▶ WORK TASK:
Could you copy each line of the listing below that has the word "index"?

▶ THE DATA:
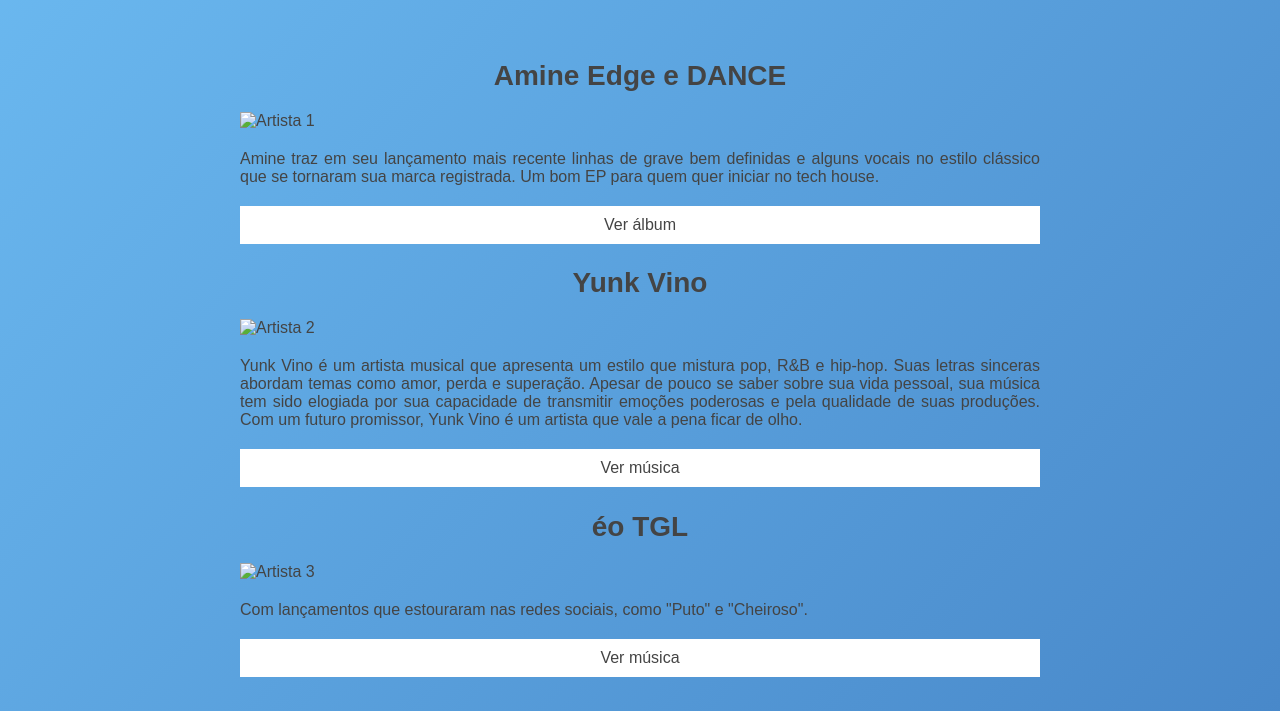
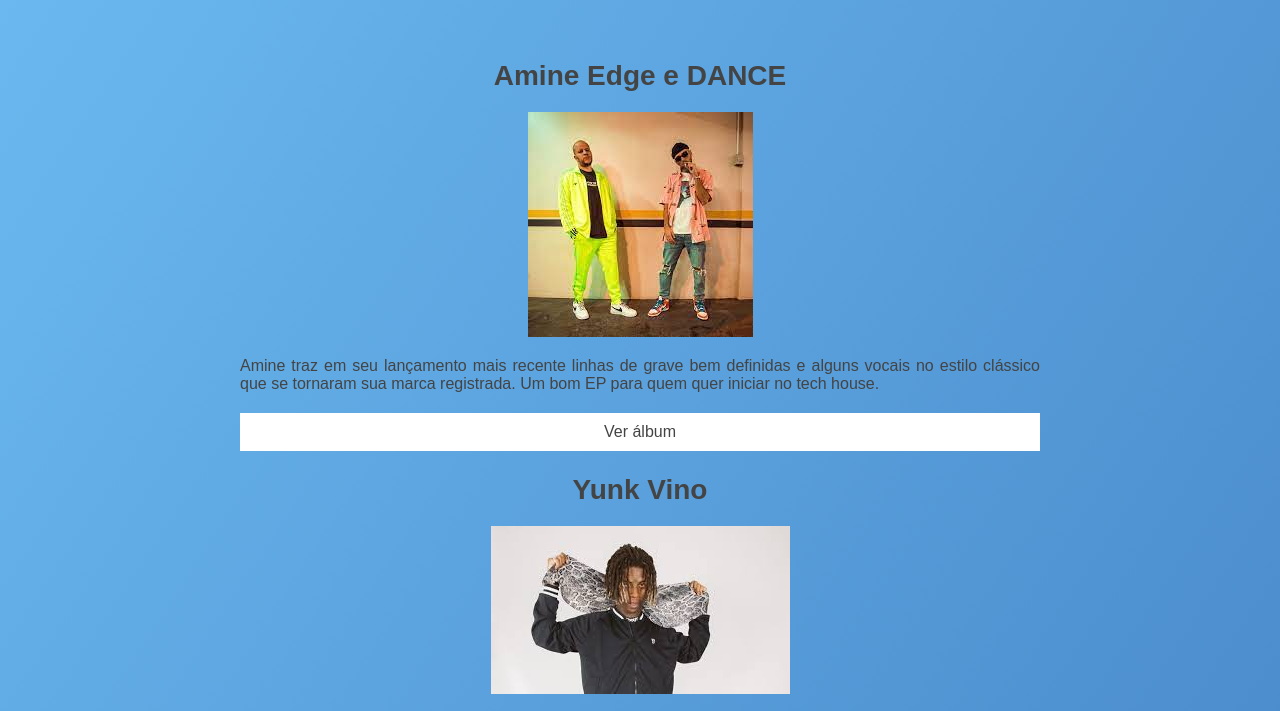
Before and after one commit to por-obrigacao/site-escola-musica, a plain HTML site: page index.html in a window 1280 px wide. Shown: the part 77-788 px from the top of the page. Drawn offline with Linux system fonts and the light colour scheme; files whose address does not match are found by name.

Commit message:
Update index.html

```diff
--- a/index.html
+++ b/index.html
@@ -24,21 +24,21 @@
     <main>
       <section id="artista" class="artista">
         <h2>Amine Edge e DANCE</h2>
-        <img src="amine.jpg" alt="Artista 1">
+        <img src="imgs/amine.jpg" alt="Artista 1">
         <p>Amine traz em seu lançamento mais recente linhas de grave bem definidas e alguns vocais no estilo clássico que se tornaram sua marca registrada. Um bom EP para quem quer iniciar no tech house.</p>
         <a href="https://open.spotify.com/intl-pt/track/3En4dEKpa3QGb3dqgnI9RB?si=797c48f7183a4f44">Ver álbum</a>
       </section>
 
       <section class="artista">
         <h2>Yunk Vino</h2>
-        <img src="yunk-vino.jpg" alt="Artista 2">
+        <img src="imgs/yunk-vino.jpg" alt="Artista 2">
         <p>Yunk Vino é um artista musical que apresenta um estilo que mistura pop, R&B e hip-hop. Suas letras sinceras abordam temas como amor, perda e superação. Apesar de pouco se saber sobre sua vida pessoal, sua música tem sido elogiada por sua capacidade de transmitir emoções poderosas e pela qualidade de suas produções. Com um futuro promissor, Yunk Vino é um artista que vale a pena ficar de olho.</p>
         <a href="https://open.spotify.com/intl-pt/track/7JaQt62vU7gAR7QBKNoheK?si=982600a1e88e4145">Ver música</a>
       </section>
 
       <section class="artista">
         <h2>éo TGL</h2>
-        <img src="pt.jpg" alt="Artista 3">
+        <img src="imgs/pt.jpg" alt="Artista 3">
         <p>Com lançamentos que estouraram nas redes sociais, como "Puto" e "Cheiroso".</p>
         <a href="https://open.spotify.com/intl-pt/track/71bp9kW2tipFFKy4EiQMLR?si=69af990df3fd4b3c">Ver música</a>
       </section>
```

▶ RESPONSE TO THIS TASK:
Before and after one commit to por-obrigacao/site-escola-musica, a plain HTML site: page index.html in a window 1280 px wide. Shown: the part 77-788 px from the top of the page. Drawn offline with Linux system fonts and the light colour scheme; files whose address does not match are found by name.
Update index.html
--- a/index.html
+++ b/index.html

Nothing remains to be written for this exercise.